Assignment - Report every line of the records below that contains the word "fill".

Material shown -
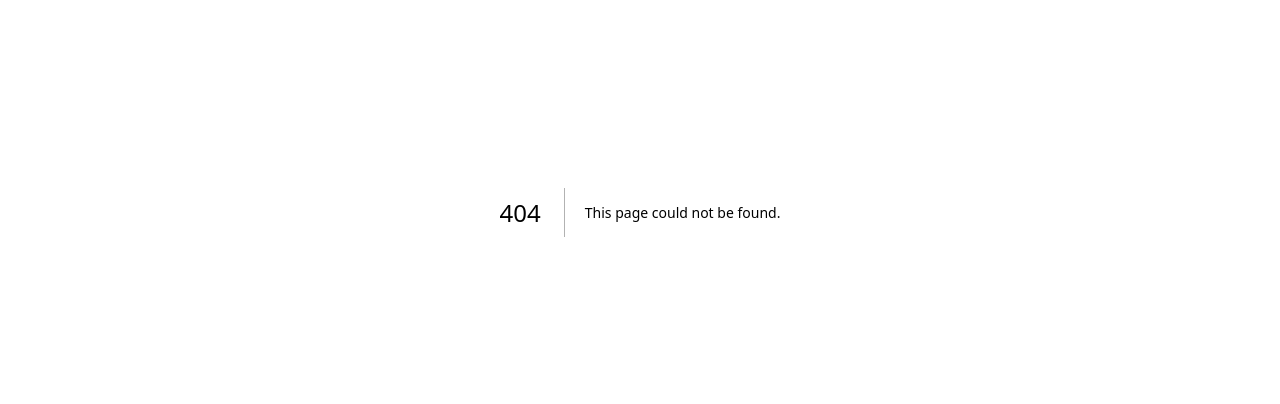
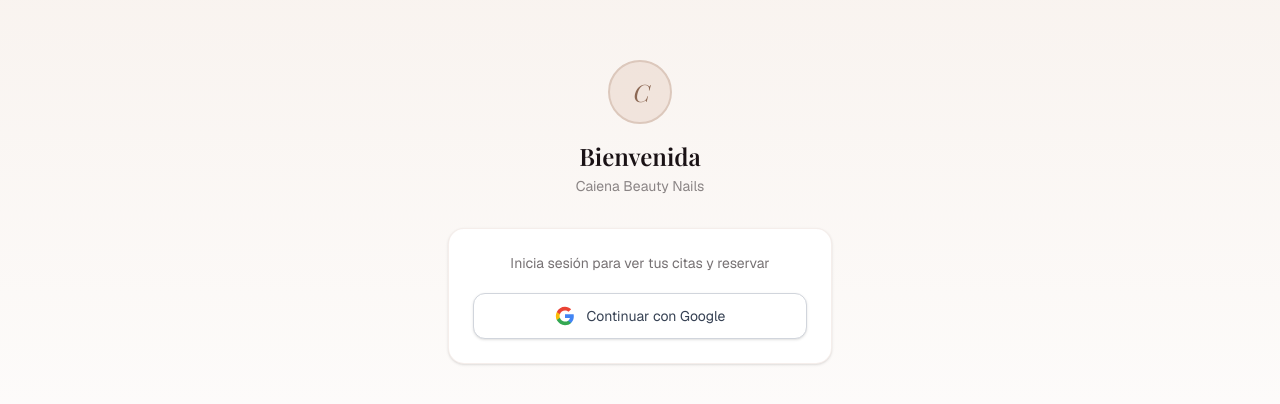
Before and after one commit to Z1Code/caiena, a Next.js app: page /login in a window 1280 px wide. Before the commit this address had no page. Shown: the part 188-592 px from the top of the page. Built offline with nearby package versions, Linux system fonts and the light colour scheme; no server answers.

Commit message:
feat: add Google sign-in login page

```diff
--- /dev/null
+++ b/src/app/login/page.tsx
@@ -0,0 +1,90 @@
+import { redirect } from "next/navigation"
+import { auth, signIn } from "../../../auth"
+
+export default async function LoginPage({
+  searchParams,
+}: {
+  searchParams: Promise<{ callbackUrl?: string; error?: string }>
+}) {
+  const session = await auth()
+  const params = await searchParams
+
+  // Already logged in — go to dashboard
+  if (session) redirect("/dashboard")
+
+  const errorMessages: Record<string, string> = {
+    OAuthSignin: "Error al iniciar sesión con Google.",
+    OAuthCallback: "Error en el callback de Google.",
+    OAuthAccountNotLinked: "Esta cuenta ya existe con otro método.",
+    default: "Ocurrió un error. Intenta de nuevo.",
+  }
+  const errorMsg = params.error
+    ? (errorMessages[params.error] ?? errorMessages.default)
+    : null
+
+  const callbackUrl = params.callbackUrl ?? "/dashboard"
+
+  return (
+    <div className="min-h-screen bg-gradient-to-b from-cream to-white flex items-center justify-center px-4">
+      <div className="w-full max-w-sm">
+        {/* Logo */}
+        <div className="text-center mb-8">
+          <div className="w-16 h-16 rounded-full bg-blush/60 border-2 border-accent-light flex items-center justify-center mx-auto mb-4">
+            <span className="font-serif text-2xl text-accent-dark italic">C</span>
+          </div>
+          <h1 className="font-serif text-2xl font-semibold text-foreground">
+            Bienvenida
+          </h1>
+          <p className="text-sm text-foreground/50 mt-1">Caiena Beauty Nails</p>
+        </div>
+
+        {/* Error */}
+        {errorMsg && (
+          <div className="mb-4 p-3 bg-red-50 border border-red-200 rounded-xl text-sm text-red-700">
+            {errorMsg}
+          </div>
+        )}
+
+        {/* Sign in card */}
+        <div className="bg-white rounded-2xl border border-accent-light/30 p-6 shadow-sm">
+          <p className="text-sm text-foreground/60 text-center mb-5">
+            Inicia sesión para ver tus citas y reservar
+          </p>
+
+          <form
+            action={async () => {
+              "use server"
+              await signIn("google", { redirectTo: callbackUrl })
+            }}
+          >
+            <button
+              type="submit"
+              className="w-full flex items-center justify-center gap-3 bg-white border border-gray-300 text-gray-700 py-3 px-4 rounded-xl text-sm hover:bg-gray-50 transition-colors shadow-sm"
+            >
+              {/* Google icon */}
+              <svg className="w-5 h-5" viewBox="0 0 24 24">
+                <path
+                  d="M22.56 12.25c0-.78-.07-1.53-.2-2.25H12v4.26h5.92c-.26 1.37-1.04 2.53-2.21 3.31v2.77h3.57c2.08-1.92 3.28-4.74 3.28-8.09z"
+                  fill="#4285F4"
+                />
+                <path
+                  d="M12 23c2.97 0 5.46-.98 7.28-2.66l-3.57-2.77c-.98.66-2.23 1.06-3.71 1.06-2.86 0-5.29-1.93-6.16-4.53H2.18v2.84C3.99 20.53 7.7 23 12 23z"
+                  fill="#34A853"
+                />
+                <path
+                  d="M5.84 14.09c-.22-.66-.35-1.36-.35-2.09s.13-1.43.35-2.09V7.07H2.18C1.43 8.55 1 10.22 1 12s.43 3.45 1.18 4.93l2.85-2.22.81-.62z"
+                  fill="#FBBC05"
+                />
+                <path
+                  d="M12 5.38c1.62 0 3.06.56 4.21 1.64l3.15-3.15C17.45 2.09 14.97 1 12 1 7.7 1 3.99 3.47 2.18 7.07l3.66 2.84c.87-2.6 3.3-4.53 6.16-4.53z"
+                  fill="#EA4335"
+                />
+              </svg>
+              Continuar con Google
+            </button>
+          </form>
+        </div>
+      </div>
+    </div>
+  )
+}
```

Worked solution -
+                  fill="#4285F4"
+                  fill="#34A853"
+                  fill="#FBBC05"
+                  fill="#EA4335"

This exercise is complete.